Reimagining Philanthropy for a New Asia


Given immense returns on social investment, how can strategic philanthropy address Asia’s education challenges? Insights from PAS2024.

As Asia grapples with an evolving landscape marked by escalating geopolitical temperatures, rising temperatures, and social upheavals, the role of philanthropy in driving change has never been more crucial. This was at the heart of a recent dialogue organised by Asia Philanthropy Circle, Asia Community Foundation (ACF), Accelerate Indian Philanthropy (AIP), and the Gates Foundation.

Hosted at APC member Anthonia Hui’s office against the stunning backdrop of the Marina Bay skyline, the dialogue gathered members from APC and AIP, along with guests from ACF and the Gates Foundation for an intimate evening of discussion and reflection–winding down from a hectic day of sessions at the Philanthropy Asia Summit 2024.

Moderated by Robert Rosen, Director of Philanthropic Partnerships at Gates Foundation, featured a powerhouse panel that explored the evolving philanthropic landscape in Asia, and the pivotal roles philanthropists can play in driving transformation across the region.

Despite unprecedented challenges facing Asia, the panel expressed optimism, having observed an increasing desire for change and innovative solutions. Mike Boots from Breakthrough Energy highlighted the region’s recognition of its crucial role in addressing the climate crisis and its willingness to engage in finding solutions; similarly, Ashish Dhawan from AIP noted a significant increase over the past decade in individuals moving from corporate careers to co commit their time, money, expertise, and passion into tackling complex regional issues.

More concrete action–beyond buzz–is needed (in philanthropy). More can, and should, be achieved by the sector in Asia.

Considering these changes in the landscape, what role can philanthropy play in the region? While there has been increasing buzz surrounding Asian philanthropy–evidenced by large convenings such as the Philanthropy Asia Summit–the consensus from panellists was clear: more concrete action–beyond buzz–is needed. More can (and should) be achieved by the sector in Asia.

Laurence Lien, Co-Founder of APC and Asia Community Foundation, noted that while the philanthropy community in Asia is younger and often more innovative than its Western counterparts, there remains a reluctance to share successful models and practices.

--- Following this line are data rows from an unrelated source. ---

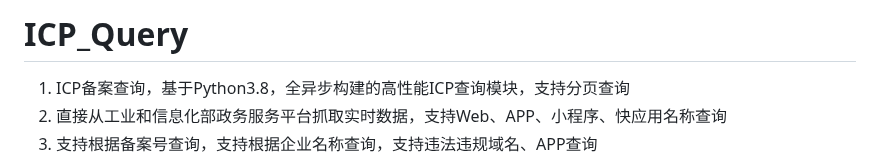
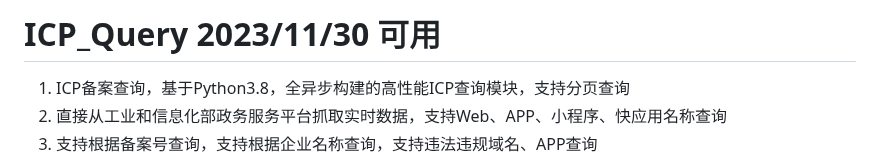
Before and after one commit to HG-ha/ICP_Query, a Markdown page: README.md, the part around the change. Rendered like a GitHub page.

```diff
--- a/README.md
+++ b/README.md
@@ -1,4 +1,4 @@
-# ICP_Query
+# ICP_Query 2023/11/30 可用
 1. ICP备案查询，基于Python3.8，全异步构建的高性能ICP查询模块，支持分页查询
 2. 直接从工业和信息化部政务服务平台抓取实时数据，支持Web、APP、小程序、快应用名称查询
 3. 支持根据备案号查询，支持根据企业名称查询，支持违法违规域名、APP查询
```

This hesitation hinders those who are new to philanthropy from finding mentors and learning from established approaches–the region needs to improve this culture of sharing.

Echoing this sentiment, APC member Mary Ann Tsao highlighted the importance of networks and platforms like APC in creating a space for knowledge sharing and exchange among philanthropists; platforms such as these are essential for sharing methods and ideas, and creating a collaborative environment to drive meaningful change.

As the philanthropy sector in Asia becomes more vibrant, the panel also discussed how this does not necessarily mean global foundations and philanthropic actors no longer have a role to play in the regional ecosystem. Global foundations can still provide valuable know-how from decades of experience, foster knowledge exchange, and offer technical training. They can also supplement local funding to support public goods that are often underfunded.

It is unlikely that the issues facing the region can be solved by public or private market action alone. As Asia continues to change, philanthropic capital–with its great potential for innovation and creativity–will become increasingly important, and necessary. Philanthropy must draw from past experiences and on-going learning to redefine its role in accelerating progress towards a just, sustainable, and equitable future for the region.